• **WHAT YOU SHOULD DO**
Your task is to copy each line of the material below that includes "document".

• **DATA SUPPLIED**
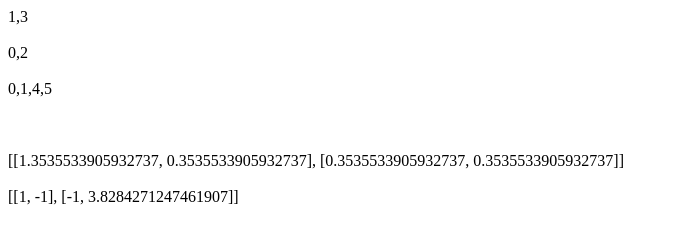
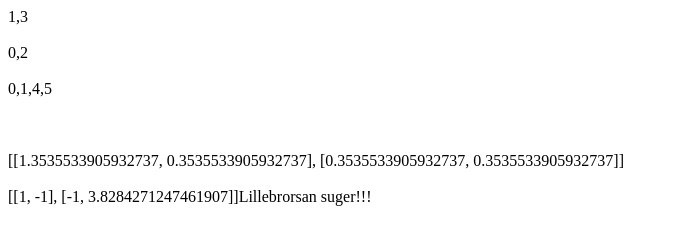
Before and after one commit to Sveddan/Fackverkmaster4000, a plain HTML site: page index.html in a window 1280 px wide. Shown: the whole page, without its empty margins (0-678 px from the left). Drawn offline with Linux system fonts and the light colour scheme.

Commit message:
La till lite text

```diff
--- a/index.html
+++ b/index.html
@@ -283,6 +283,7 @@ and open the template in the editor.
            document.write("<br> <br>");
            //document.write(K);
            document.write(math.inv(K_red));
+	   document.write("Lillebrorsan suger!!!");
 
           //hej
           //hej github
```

==

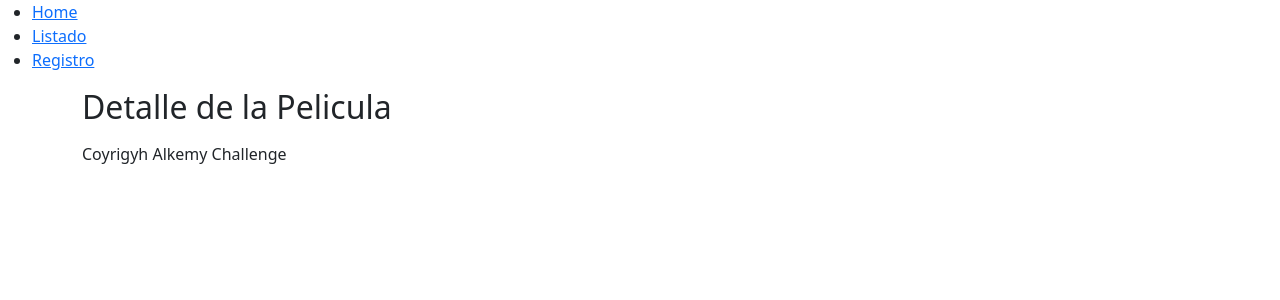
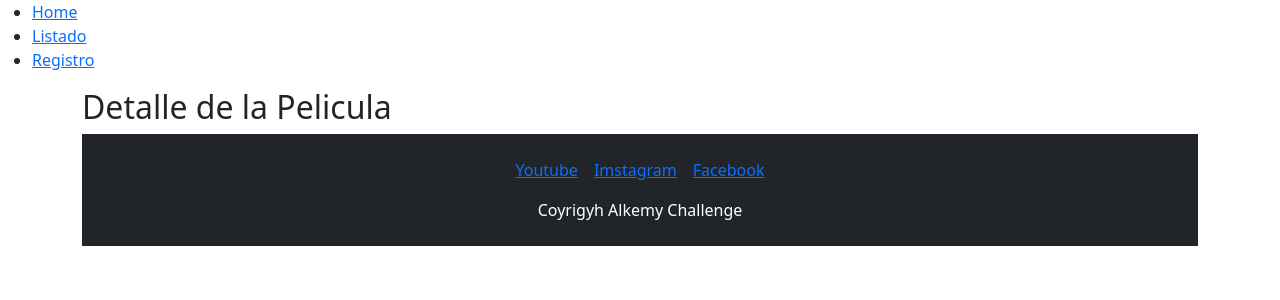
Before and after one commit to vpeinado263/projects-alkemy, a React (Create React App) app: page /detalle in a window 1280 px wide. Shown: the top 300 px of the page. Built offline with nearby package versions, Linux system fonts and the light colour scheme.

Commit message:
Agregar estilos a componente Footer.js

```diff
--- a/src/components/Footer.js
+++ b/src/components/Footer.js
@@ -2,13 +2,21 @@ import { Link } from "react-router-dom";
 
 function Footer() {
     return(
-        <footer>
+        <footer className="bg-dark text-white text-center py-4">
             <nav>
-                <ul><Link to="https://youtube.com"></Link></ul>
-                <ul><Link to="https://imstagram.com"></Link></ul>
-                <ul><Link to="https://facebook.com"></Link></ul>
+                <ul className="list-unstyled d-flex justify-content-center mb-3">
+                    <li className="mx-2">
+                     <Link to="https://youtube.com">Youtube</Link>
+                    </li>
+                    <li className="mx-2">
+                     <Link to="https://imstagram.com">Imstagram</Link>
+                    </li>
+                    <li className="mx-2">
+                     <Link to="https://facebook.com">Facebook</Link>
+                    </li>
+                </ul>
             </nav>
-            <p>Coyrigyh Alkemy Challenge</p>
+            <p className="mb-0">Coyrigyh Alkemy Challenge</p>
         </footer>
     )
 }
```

• **RESPONSE FOR THIS EXERCISE**
            document.write("<br> <br>");
            //document.write(K);
            document.write(math.inv(K_red));
+	   document.write("Lillebrorsan suger!!!");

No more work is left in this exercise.